### [ABOUT THIS TASK]
The pictures do not go in the copy. Reproduce the rest of the entries exactly.
■ ■ ■
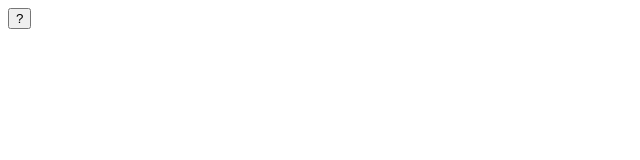
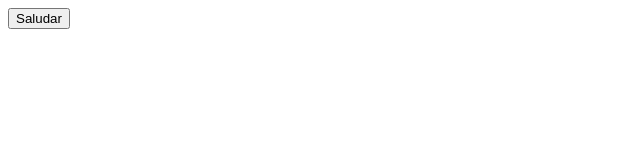
Before and after one commit to johanamiranda7/taller-eventos, a plain HTML site: page index.html in a window 1280 px wide. Shown: the full height of the page, 0-640 px from the left. Drawn offline with Linux system fonts and the light colour scheme.

Commit message:
Sitio web creado

```diff
--- a/index.html
+++ b/index.html
@@ -7,7 +7,7 @@
 </head>
 <body>
     <div>
-        <button>?</button>
+        <button>Saludar</button>
     </div>
 </body>
 </html>
```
■ ■ ■
### [EXERCISE ANSWER]
Before and after one commit to johanamiranda7/taller-eventos, a plain HTML site: page index.html in a window 1280 px wide. Shown: the full height of the page, 0-640 px from the left. Drawn offline with Linux system fonts and the light colour scheme.

Commit message:
Sitio web creado

```diff
--- a/index.html
+++ b/index.html
@@ -7,7 +7,7 @@
 </head>
 <body>
     <div>
-        <button>?</button>
+        <button>Saludar</button>
     </div>
 </body>
 </html>
```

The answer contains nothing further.